ACTIVITY> Pull every line of the entries that has the word "spacer".

WORKING DATA>
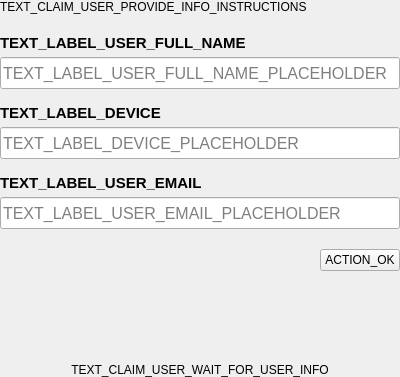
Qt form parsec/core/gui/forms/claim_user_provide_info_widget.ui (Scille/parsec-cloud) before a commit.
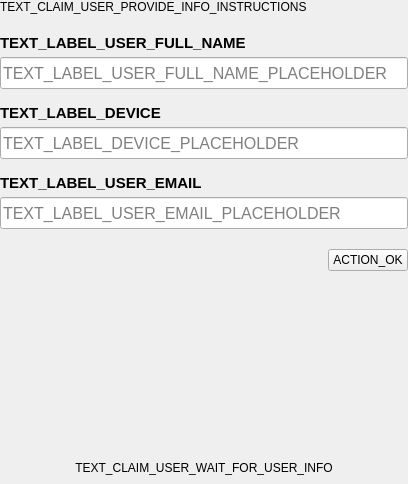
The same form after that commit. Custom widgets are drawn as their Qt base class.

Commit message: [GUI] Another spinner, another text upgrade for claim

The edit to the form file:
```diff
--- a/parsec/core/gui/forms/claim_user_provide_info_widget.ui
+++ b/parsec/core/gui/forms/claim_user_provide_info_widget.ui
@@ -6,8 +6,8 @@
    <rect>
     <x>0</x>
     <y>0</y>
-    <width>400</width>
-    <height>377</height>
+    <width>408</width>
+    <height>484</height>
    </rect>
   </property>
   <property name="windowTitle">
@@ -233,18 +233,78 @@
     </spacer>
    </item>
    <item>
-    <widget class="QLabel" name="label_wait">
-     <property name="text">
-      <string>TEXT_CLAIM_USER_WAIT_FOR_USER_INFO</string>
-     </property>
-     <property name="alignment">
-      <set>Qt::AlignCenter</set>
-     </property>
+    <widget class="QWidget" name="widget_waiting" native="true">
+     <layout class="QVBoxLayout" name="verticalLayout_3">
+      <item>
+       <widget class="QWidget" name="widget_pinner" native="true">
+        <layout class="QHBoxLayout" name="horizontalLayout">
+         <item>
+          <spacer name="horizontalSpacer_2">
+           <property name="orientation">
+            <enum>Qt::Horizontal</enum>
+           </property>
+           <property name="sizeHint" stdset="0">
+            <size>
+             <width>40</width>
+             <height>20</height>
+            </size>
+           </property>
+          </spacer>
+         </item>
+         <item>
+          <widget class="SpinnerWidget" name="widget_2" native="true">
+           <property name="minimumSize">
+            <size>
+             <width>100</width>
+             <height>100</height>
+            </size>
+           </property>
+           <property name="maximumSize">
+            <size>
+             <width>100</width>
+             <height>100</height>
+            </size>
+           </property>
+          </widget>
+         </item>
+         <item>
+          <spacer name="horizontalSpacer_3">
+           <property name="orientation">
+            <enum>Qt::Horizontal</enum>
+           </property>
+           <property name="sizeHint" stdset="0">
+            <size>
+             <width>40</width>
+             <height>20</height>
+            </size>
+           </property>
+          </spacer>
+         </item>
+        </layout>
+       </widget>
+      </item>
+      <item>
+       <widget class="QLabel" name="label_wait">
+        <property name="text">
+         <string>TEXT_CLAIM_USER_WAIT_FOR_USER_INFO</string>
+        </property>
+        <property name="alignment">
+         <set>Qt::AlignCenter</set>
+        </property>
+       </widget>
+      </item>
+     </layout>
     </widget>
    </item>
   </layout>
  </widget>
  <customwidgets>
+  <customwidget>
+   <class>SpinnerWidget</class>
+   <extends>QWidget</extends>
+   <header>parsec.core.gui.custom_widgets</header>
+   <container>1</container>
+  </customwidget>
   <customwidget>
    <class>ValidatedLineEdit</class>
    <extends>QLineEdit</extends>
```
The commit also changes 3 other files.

* * *

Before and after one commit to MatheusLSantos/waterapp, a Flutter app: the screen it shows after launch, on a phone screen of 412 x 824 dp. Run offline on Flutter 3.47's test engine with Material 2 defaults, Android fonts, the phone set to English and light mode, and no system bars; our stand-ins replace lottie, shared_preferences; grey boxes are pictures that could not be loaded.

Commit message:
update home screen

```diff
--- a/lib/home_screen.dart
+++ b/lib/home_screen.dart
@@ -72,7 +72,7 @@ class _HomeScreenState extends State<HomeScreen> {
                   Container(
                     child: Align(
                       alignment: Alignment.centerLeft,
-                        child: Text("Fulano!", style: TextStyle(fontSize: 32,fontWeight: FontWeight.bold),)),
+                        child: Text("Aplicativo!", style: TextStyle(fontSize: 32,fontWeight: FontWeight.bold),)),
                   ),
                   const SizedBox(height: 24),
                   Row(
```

COMPLETED TASK>
     </spacer>
+          <spacer name="horizontalSpacer_2">
+          </spacer>
+          <spacer name="horizontalSpacer_3">
+          </spacer>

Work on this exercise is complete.